Austrian diplomat Valentin Inzko Thursday assumed the office of the High Representative to Bosnia-Herzegovina, the seventh appointed by the international community since 1996.
Inzko, who also acts as the European Union (EU) Special Representative to Bosnia-Herzegovina, said he would be a friend to Bosnia, but would not hesitate to use his extensive powers if necessary.
"I believe in partnership and I see myself as your partner, but I won't hesitate to use my powers if it proves to be necessary.
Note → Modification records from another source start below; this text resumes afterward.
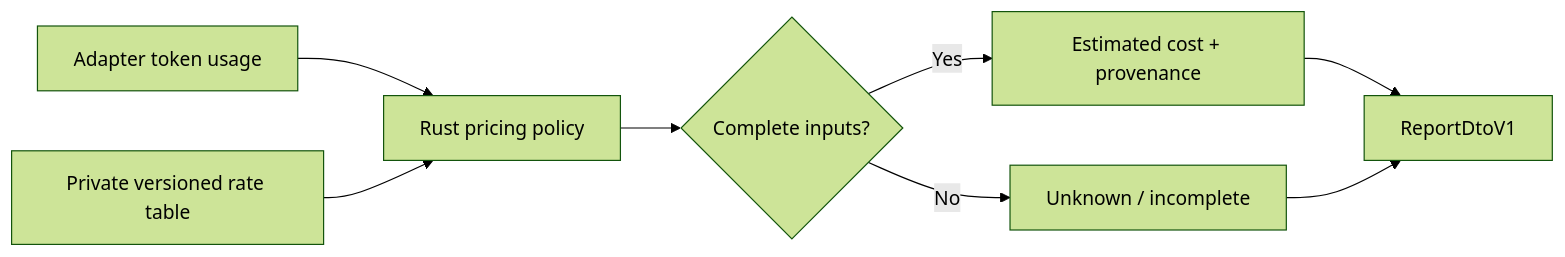
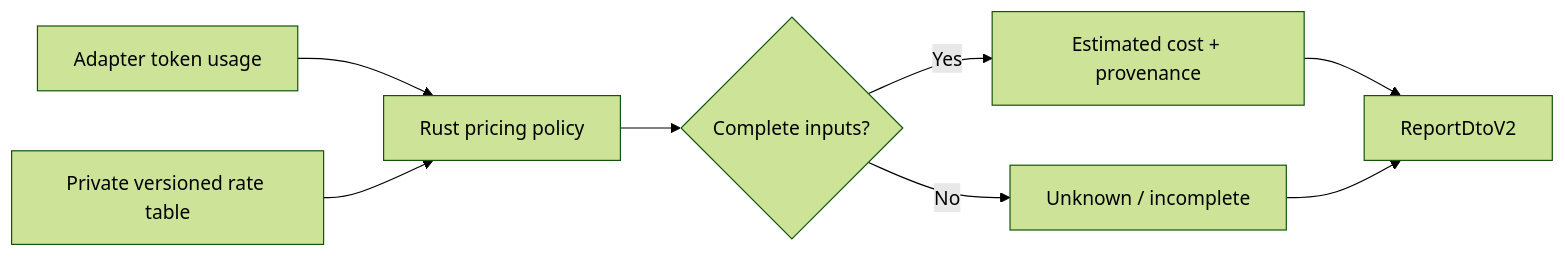
The diagram in docs/COST_ESTIMATION.md (MCprotein/agent-observability), drawn with Mermaid (forest theme) before and after one commit. The commit also changed other lines of this file and 55 other files, not shown here.

````diff
--- a/docs/COST_ESTIMATION.md
+++ b/docs/COST_ESTIMATION.md
@@ -83,16 +83,16 @@
 ```mermaid
 flowchart LR
     Usage["Adapter token usage"]
     Rates["Private versioned rate table"]
     Policy["Rust pricing policy"]
     Status{"Complete inputs?"}
     Cost["Estimated cost + provenance"]
     Unknown["Unknown / incomplete"]
-    DTO["ReportDtoV1"]
+    DTO["ReportDtoV2"]
 
     Usage --> Policy
     Rates --> Policy
     Policy --> Status
     Status -->|Yes| Cost --> DTO
     Status -->|No| Unknown --> DTO
 ```
````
That will not be my first choice, but rather the ultimate means which I won't hesitate to use," Inzko said in the Bosnian capital Sarajevo.
The 59-year-old Inzko, who is the second Austrian to hold that post, took over from Miroslav Lajcak, who is now Slovak foreign minister.
Speaking to the press in Sarajevo, Inzko said his priorities would be the same as those set previously by the international community, which request Bosnian authorities to speed up reforms necessary for integration with the EU.
He said a possible decision to close down the Office of the High Representative (OHR) and transform it into the office of the EU Special Representative would depend on those reforms.
Inzko said the region was making progress on the road to EU membership and in such a situation the lack of reforms would not mean stagnation but a step backward.
He promised to work closely with Bosnian politicians to help them solve existing problems, warning of the ever growing impact of the global crisis and stressing the need to respond to it with the right measures.
"The best way to do it is to ensure faster integration with the EU," he said.
Before the ceremony at which Inzko took office, the Steering Committee of the Peace Implementation Council (PIC) confirmed at a session in Sarajevo that the OHR would continue operating with full capacity and called on the country's political leaders to continue talking and looking for compromise solutions as the only way to solve problems in the country.
PIC, which was established in December 1995, is an international body charged with implementing the Dayton Peace Agreement, which ended the 1992-1995 civil war in Bosnia-Herzegovina.
After the war in Bosnia-Herzegovina, Inzko was appointed Austrian ambassador to Sarajevo. Before his latest appointment on March 13, he was Austrian ambassador to Ljubljana.